Monday, January 16, 2023

Wait, Our Employees Can Also Use Us Politically? Political Activism in Firms

We already know about CEOs making political statements using their firm as a tool – such as leaving California while protesting taxes and regulation, or publicly announcing that they will cover travel expenses for abortions for their employees in abortion-banning states. There is debate over how much CEOs should engage in political debates and use their firms to make statements. But what about employees? Of course, anyone is free to act politically outside work, but it is also possible to use the firm as a tool for public protest.

Research by Alexandra Rheinhardt, Forrest Briscoe, and Aparna Joshi published in Administrative Science Quarterly asks when employees are more likely to use their organization as a tool for making political statements. It focuses on a public protest – the “Take a Knee” movement of players in the NFL (National Football League) kneeling or showing other kinds of protest during the pre-game play of the national anthem. It is a remarkably visible protest because of the TV broadcast of the event, the symbolism of the national anthem, and the clearly visible team uniforms.

Some politicians, some team owners, and some audience members were aghast when this movement began – and many others were delighted. As any real form of protest should be, it was controversial, and it was also a powerful ingredient of the Black Lives Matter movement to protest racism and police violence. But what made some players in some teams join the movement, while others did not? The research found two factors that made the players more likely to use their team as a tool for public protest.

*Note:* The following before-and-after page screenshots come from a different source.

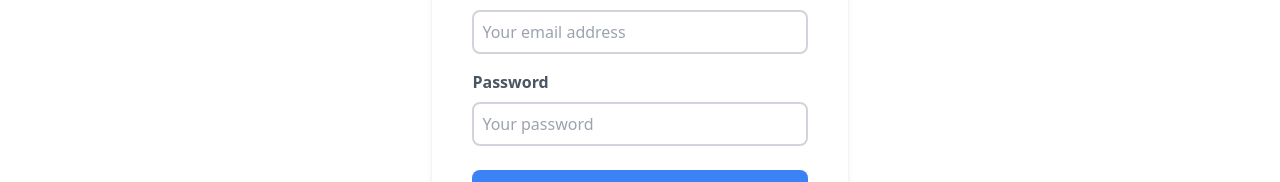
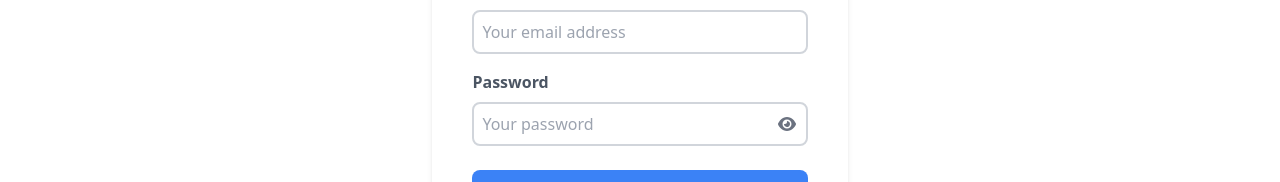
Before and after one commit to rajibrahman74/email-password-auth, a React (Vite) app: page /login in a window 1280 px wide. Shown: the part 362-544 px from the top of the page. Built offline with nearby package versions, Linux system fonts and the light colour scheme.

Commit message:
[ADD&INSTALL]-show-password-in-input-field-and-install-react-fontawesome

```diff
--- a/package.json
+++ b/package.json
@@ -9,6 +9,8 @@
     "preview": "vite preview"
   },
   "dependencies": {
+    "@fortawesome/free-solid-svg-icons": "^6.4.0",
+    "@fortawesome/react-fontawesome": "^0.2.0",
     "firebase": "^9.19.1",
     "localforage": "^1.10.0",
     "match-sorter": "^6.3.1",
--- a/src/components/Login.jsx
+++ b/src/components/Login.jsx
@@ -7,11 +7,14 @@ import React, { useState } from "react";
 import app from "../firebase/firebase.config";
 import { Link } from "react-router-dom";
 import { useRef } from "react";
+import { faEye, faEyeSlash } from "@fortawesome/free-solid-svg-icons";
+import { FontAwesomeIcon } from "@fortawesome/react-fontawesome";
 
 const auth = getAuth(app);
 const Login = () => {
   const [error, setError] = useState("");
   const [success, setSuccess] = useState("");
+  const [showPassword, setShowPassword] = useState(false);
   const emailRef = useRef();
 
   const handleLogin = (e) => {
@@ -61,6 +64,12 @@ const Login = () => {
       });
   };
 
+
+  // toggle show password
+  const toggleShowPassword = () => {
+    setShowPassword(!showPassword);
+  };
+
   return (
     <div className="flex flex-col items-center justify-center min-h-screen">
       <div className="bg-white p-10 rounded-lg shadow-md">
@@ -86,7 +95,7 @@ const Login = () => {
               required
             />
           </div>
-          <div className="mb-6">
+          <div className="mb-6 relative">
             <label
               htmlFor="password"
               className="block font-semibold mb-2 text-gray-600"
@@ -94,11 +103,16 @@ const Login = () => {
               Password
             </label>
             <input
-              type="password"
+              type={showPassword ? "text" : "password"}
               id="password"
               className="border-2 border-gray-300 p-2 w-full rounded-lg focus:outline-none focus:border-blue-500"
               placeholder="Your password"
               required
+            />
+            <FontAwesomeIcon
+              icon={showPassword ? faEyeSlash : faEye}
+              onClick={toggleShowPassword}
+              className="cursor-pointer absolute top-1/2 transform -translate-y-1/2 right-3 text-gray-500 mt-4"
             />
           </div>
           <button
```
Also changed, not shown: 1 other file (tests, documents, lock files or other folders).
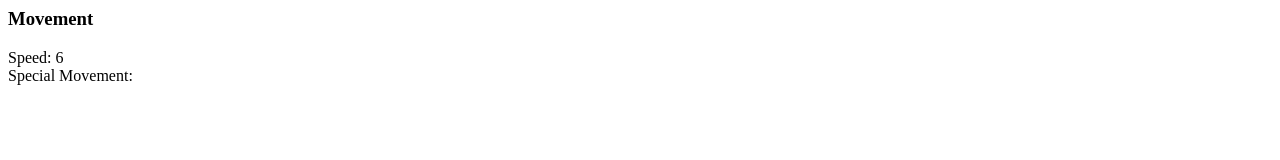
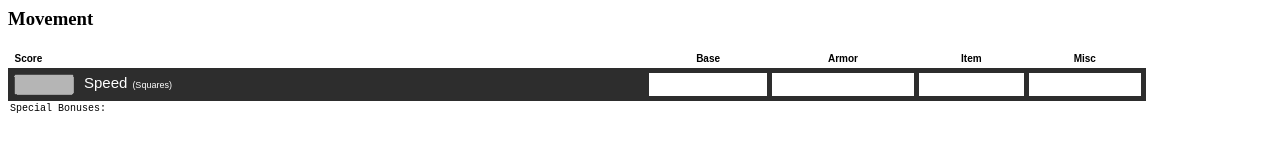
Before and after one commit to egomish/dnd4ebuilder, a website: page public/views/movement.html in a window 1280 px wide. Drawn offline with Linux system fonts and the light colour scheme; files that its build step writes are made by us from their sources.

Commit message:
completed the movement section

```diff
--- a/public/controllers/mainController.js
+++ b/public/controllers/mainController.js
@@ -105,6 +105,12 @@ app.controller('mainController', ['$scope', '$http', function($scope, $http) {
         },
         calculatedValues: {
             halfLevel: 0,
+            movement: {
+                base: 5,
+                armor: 0,
+                item: 0,
+                misc: 0
+            },
             initiative: {
                 dex: 0,
                 misc: 0
--- /dev/null
+++ b/public/styles/movement.css
@@ -0,0 +1,47 @@
+.movement {
+    width: 90%;
+}
+
+.movement input {
+    width: 60px;
+    float: left;
+    color: black;
+    text-align: center;
+}
+
+.movement table {
+    width: 100%;
+    font-family: arial, sans-serif;
+    font-size: 10px;
+    border-collapse: collapse;
+}
+
+.movement th {
+    border-bottom: 1px solid black;
+    text-align: center;
+    padding: 4px;
+}
+
+.movement td {
+    text-align: center;
+    border: 5px solid #2d2d2d;;
+    font-size: 20px;
+}
+
+.movement label {
+    font-size: 15px;
+    padding-left: 10px;
+}
+
+.movement span {
+    font-size: 9px;
+    padding-left: 5px;
+}
+
+.movement textarea {
+    text-align: left;
+    font-size: 10px;
+    border: none;
+    width: 100%;
+    resize: none;
+}
--- a/public/views/movement.html
+++ b/public/views/movement.html
@@ -1,8 +1,29 @@
+<link rel="stylesheet" href="styles/movement.css">
+
 <h3>Movement</h3>
-<div>
-    <div class="col-sm-4">
-        Speed: 6
-        <br>
-        Special Movement:
-    </div>
+<div class="movement">
+    <table>
+        <tr>
+            <th style="text-align:left;">Score</th>
+            <th>Base</th>
+            <th>Armor</th>
+            <th>Item</th>
+            <th>Misc</th>
+        </tr>
+        <tr>
+            <td style="text-align: left; background-color: #2d2d2d; color: white;">
+                <input type="text" disabled="disabled"
+                    ng-model="ddch.calculatedValues.movement.base +
+                    ddch.calculatedValues.movement.armor +
+                    ddch.calculatedValues.movement.item +
+                    ddch.calculatedValues.movement.misc">
+                <label>Speed<span>(Squares)</span></label>
+            </td>
+            <td ng-bind="ddch.calculatedValues.movement.base"></td>
+            <td ng-bind="ddch.calculatedValues.movement.armor"></td>
+            <td ng-bind="ddch.calculatedValues.movement.item"></td>
+            <td ng-bind="ddch.calculatedValues.movement.misc"></td>
+        </tr>
+    </table>
+    <textarea>Special Bonuses:</textarea>
 </div>
```
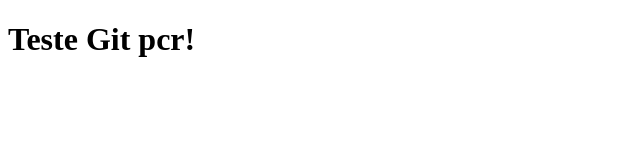
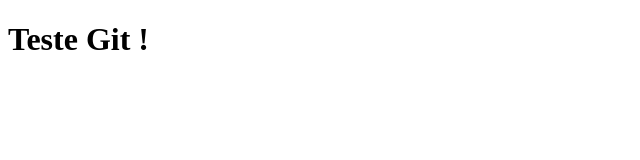
Before and after one commit to JonathanBarbante/testeGit, a plain HTML site: page index.html in a window 1280 px wide. Shown: the full height of the page, 0-640 px from the left. Drawn offline with Linux system fonts and the light colour scheme.

Commit message:
Alterei titulo

```diff
--- a/index.html
+++ b/index.html
@@ -6,6 +6,6 @@
     <title>Teste Git</title>
 </head>
 <body>
-    <h1>Teste Git pcr!</h1>
+    <h1>Teste Git !</h1>
 </body>
 </html>
```
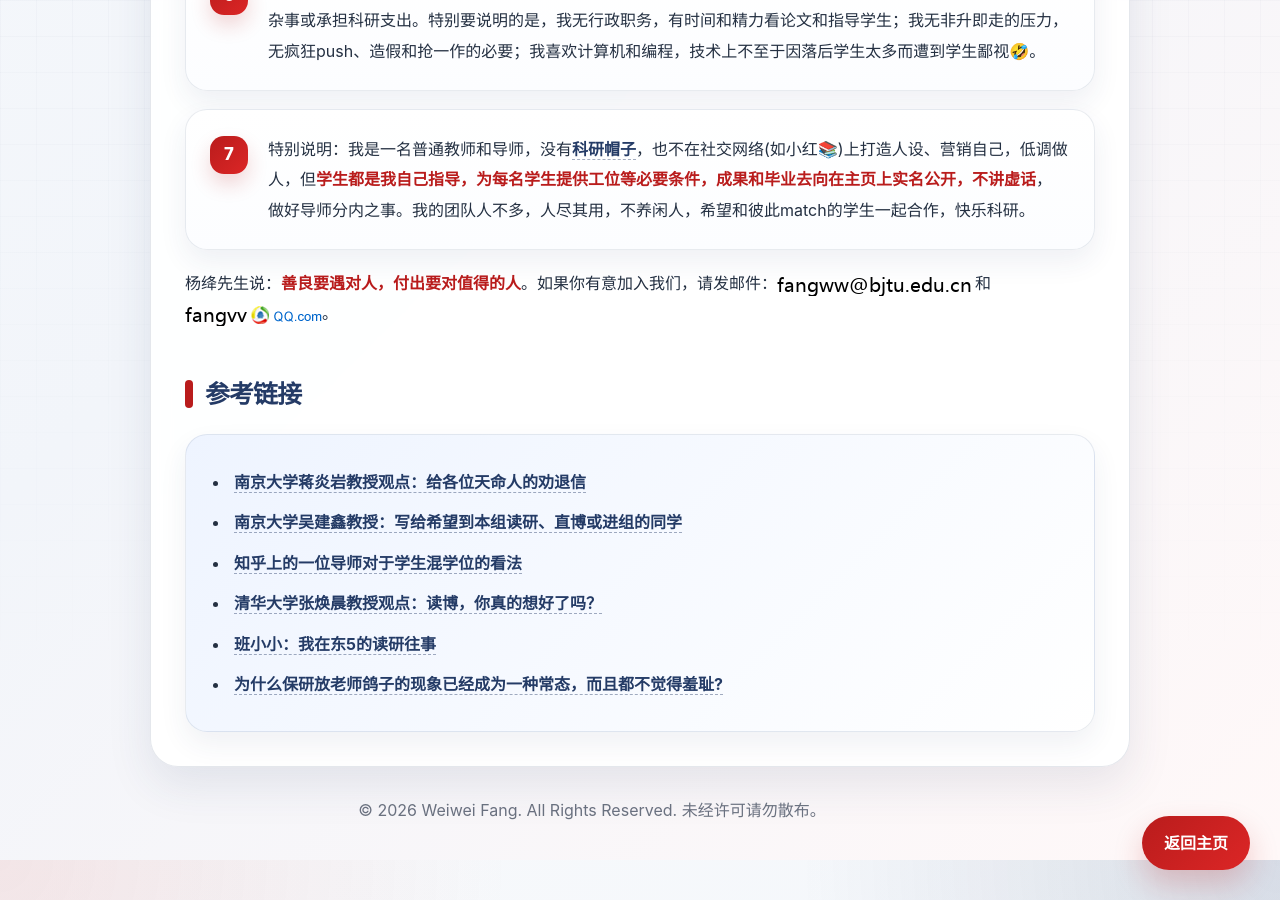
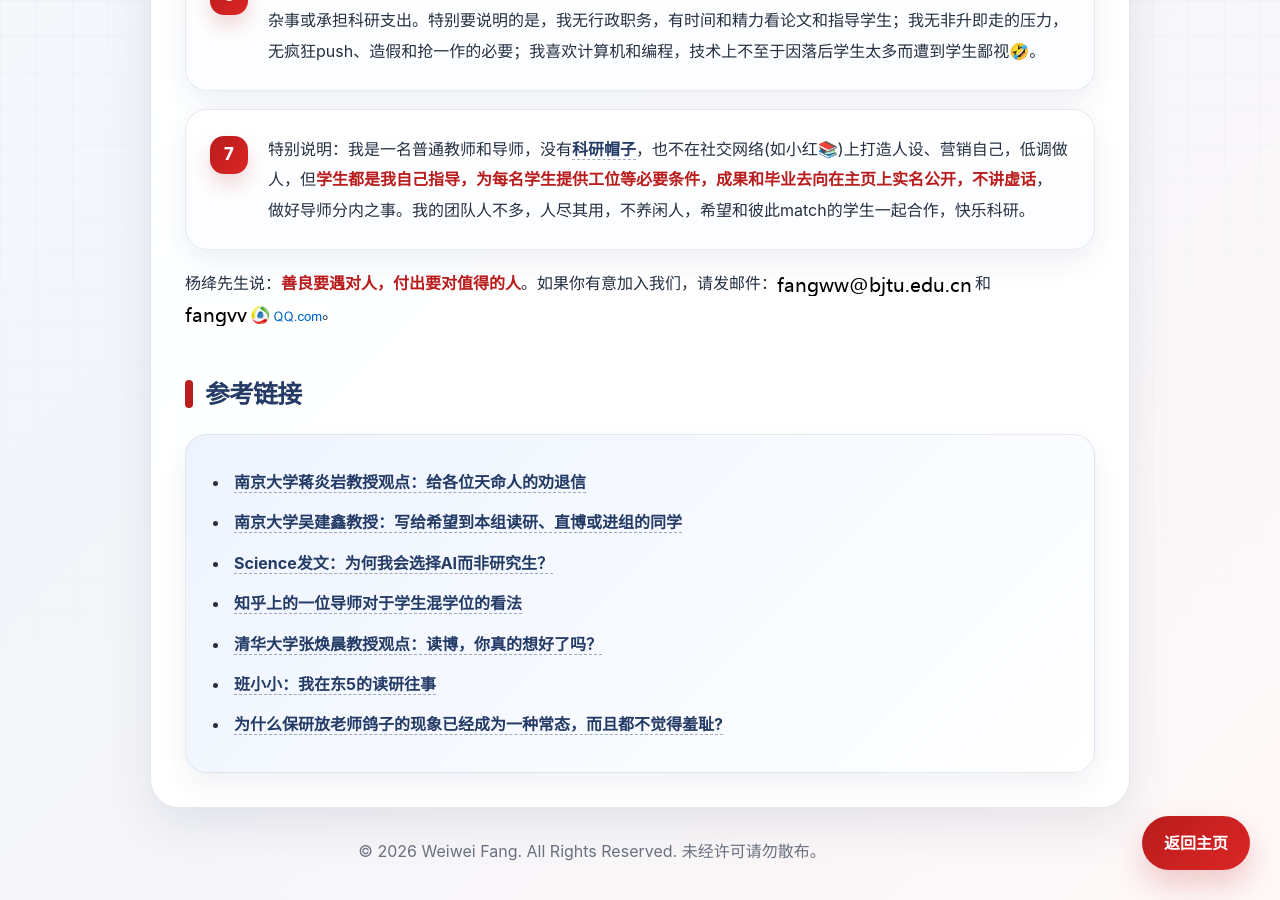
Before and after one commit to fangvv/Homepage, a Jekyll site: the page faq2.html, which Jekyll copies as it is, in a window 1280 px wide and 900 px high, scrolled down 1262 px. Built offline with Jekyll 4.4.1, drawn with Linux system fonts in a browser that asks for light colours; comment, search, counter and statistics services are not loaded.

Commit message:
Update faq2.html

```diff
--- a/faq2.html
+++ b/faq2.html
@@ -69,6 +69,7 @@
             <ul class="reference-list">
                 <li><a href="https://jyywiki.cn/Letter.md" target="_blank" rel="noopener noreferrer">南京大学蒋炎岩教授观点：给各位天命人的劝退信</a></li>
                 <li><a href="https://cs.nju.edu.cn/wujx/For_Students.html" target="_blank" rel="noopener noreferrer">南京大学吴建鑫教授：写给希望到本组读研、直博或进组的同学</a></li>
+                <li><a href="https://www.science.org/content/article/why-i-may-hire-ai-instead-graduate-student" target="_blank" rel="noopener noreferrer">Science发文：为何我会选择AI而非研究生？</a></li>
                 <li><a href="https://www.zhihu.com/question/1903824518725755143/answer/1904984097794823188" target="_blank" rel="noopener noreferrer">知乎上的一位导师对于学生混学位的看法</a></li>
                 <li><a href="https://zhuanlan.zhihu.com/p/372884253" target="_blank" rel="noopener noreferrer">清华大学张焕晨教授观点：读博，你真的想好了吗？</a></li>
                 <li><a href="https://mp.weixin.qq.com/mp/appmsgalbum?__biz=MzUzNjY5MjU3OA==&action=getalbum&album_id=3528375688665268224" target="_blank" rel="noopener noreferrer">班小小：我在东5的读研往事</a></li>
```
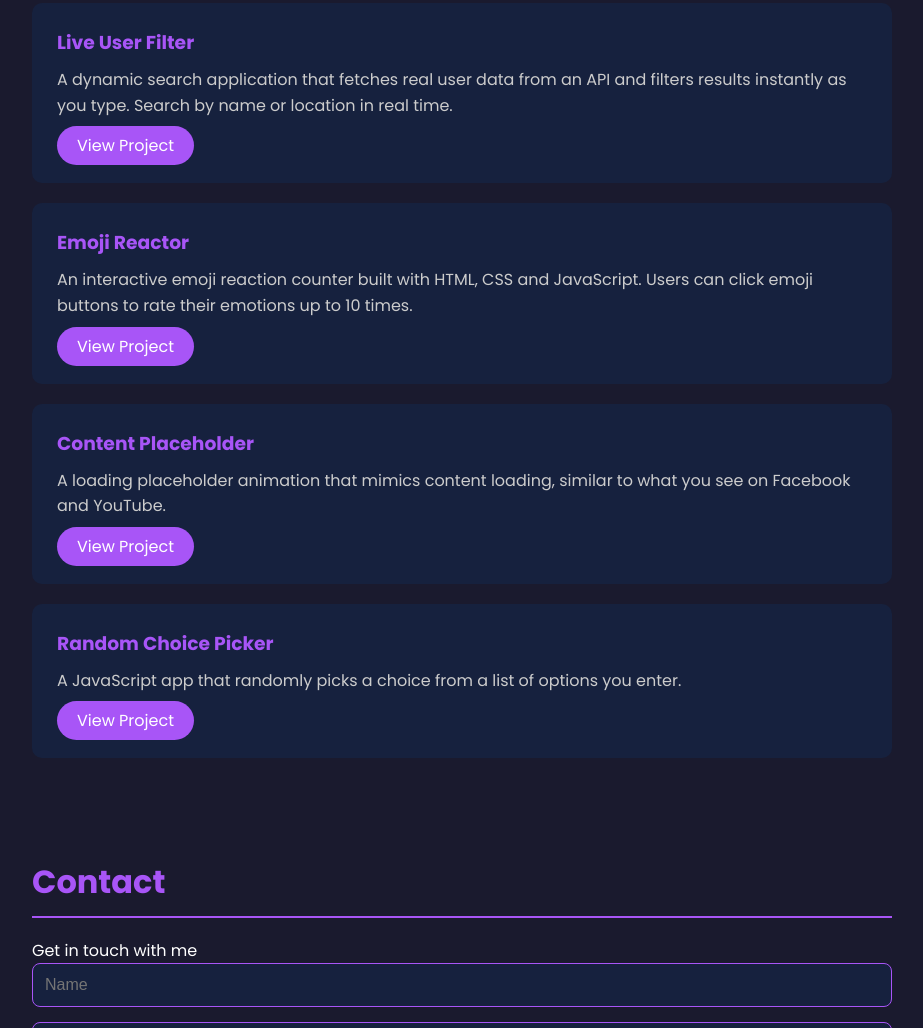
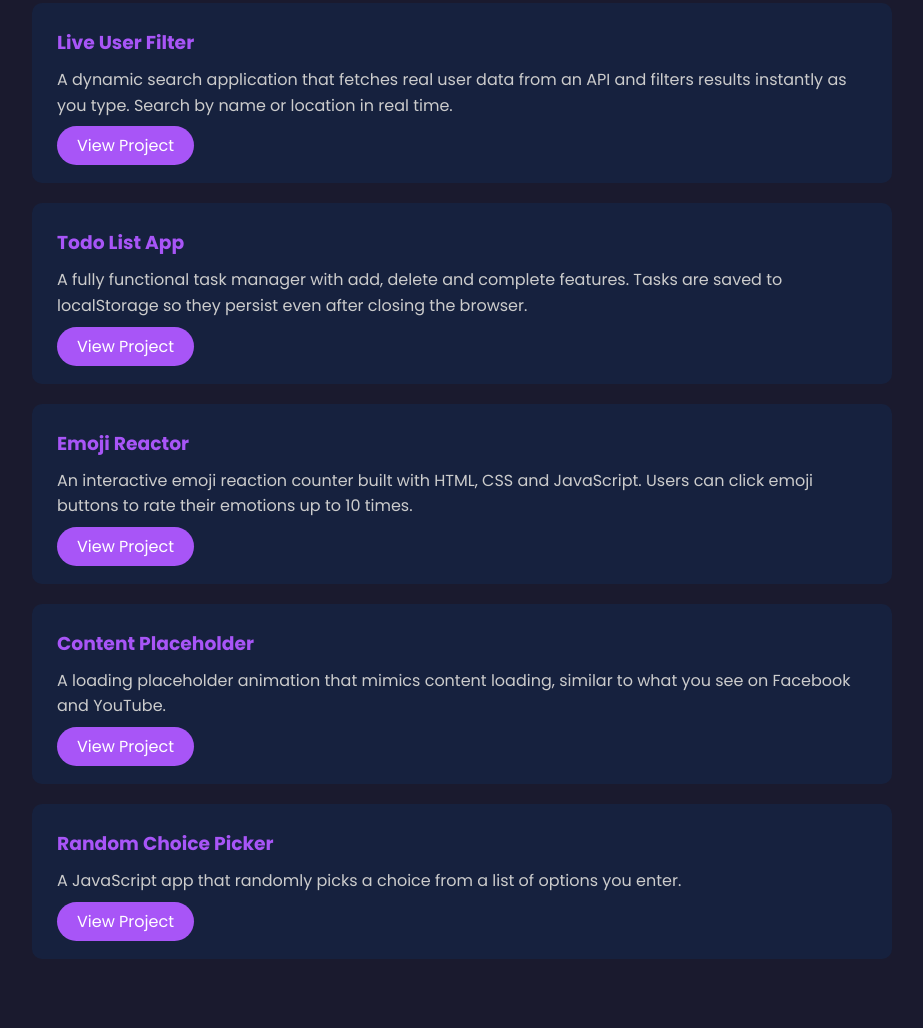
Before and after one commit to Cyberbarron/cyberbarron.github.io, a plain HTML site: page index.html in a window 1280 px wide. Shown: the part 1213-2241 px from the top of the page, without its empty margins (178-1101 px from the left). Drawn offline with Linux system fonts and the light colour scheme.

Commit message:
added todo app to projects

```diff
--- a/index.html
+++ b/index.html
@@ -47,6 +47,11 @@
             <a href="https://cyberbarron.github.io/live-user-filter">View Project</a>
         </div>
         <div class="project-card">
+            <h3>Todo List App</h3>
+            <p>A fully functional task manager with add, delete and complete features. Tasks are saved to localStorage so they persist even after closing the browser.</p>
+            <a href="https://cyberbarron.github.io/todo-app" target="_blank">View Project</a>
+        </div>
+        <div class="project-card">
             <h3>Emoji Reactor</h3>
             <p>An interactive emoji reaction counter built with HTML, CSS and JavaScript. Users can click emoji buttons to rate their emotions up to 10 times.</p>
             <a href="https://cyberbarron.github.io/emoji-reactor">View Project</a>
```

The first was fairness – teams treating their players equally, as expressed through similar pay levels, were more likely to see players emboldened and making protests. Keep in mind that these were protests not against the team, but using the team colors, and they were protests for fairness in society. This makes sense.

The second was openness – teams that were open to the message of the movement, as expressed through having a greater proportion of black players, were more likely to see their players protest. Again, this action is part of the Black Lives Matter movement, so it matters that a team does not specifically favor white players through its recruitment. This makes sense too.

Both fairness and openness made individual players more likely to protest before a game, and it added up to making at least one player in the team, usually multiple, more likely to protest too. This brings us back to what happens when employees use the firm as a tool for public protest. Of course, it is a worthy effort for the employees, who feel strongly about the issue and want to express their views as publicly as possible. But should managers and owners be worried?

That brings us to the last part of the story. Another item predicting protests was that the teams were in more liberal communities – communities that generally agreed with the Black Lives Movement and would likely react positively to players protesting on its behalf. At least in this context, one could argue that the player, by taking an overall controversial stance, brought the team closer to its community. For a move that received so much public attention – even with the president at the time (who has no particular authority on football team hiring decisions) telling teams to fire the protesters – this is an unusually happy ending.

Rheinhardt, A., F. Briscoe, and A. Joshi. 2023 "Organization-as-Platform Activism: Theory and Evidence from the National Football League “Take a Knee” Movement." Administrative Science Quarterly, forthcoming.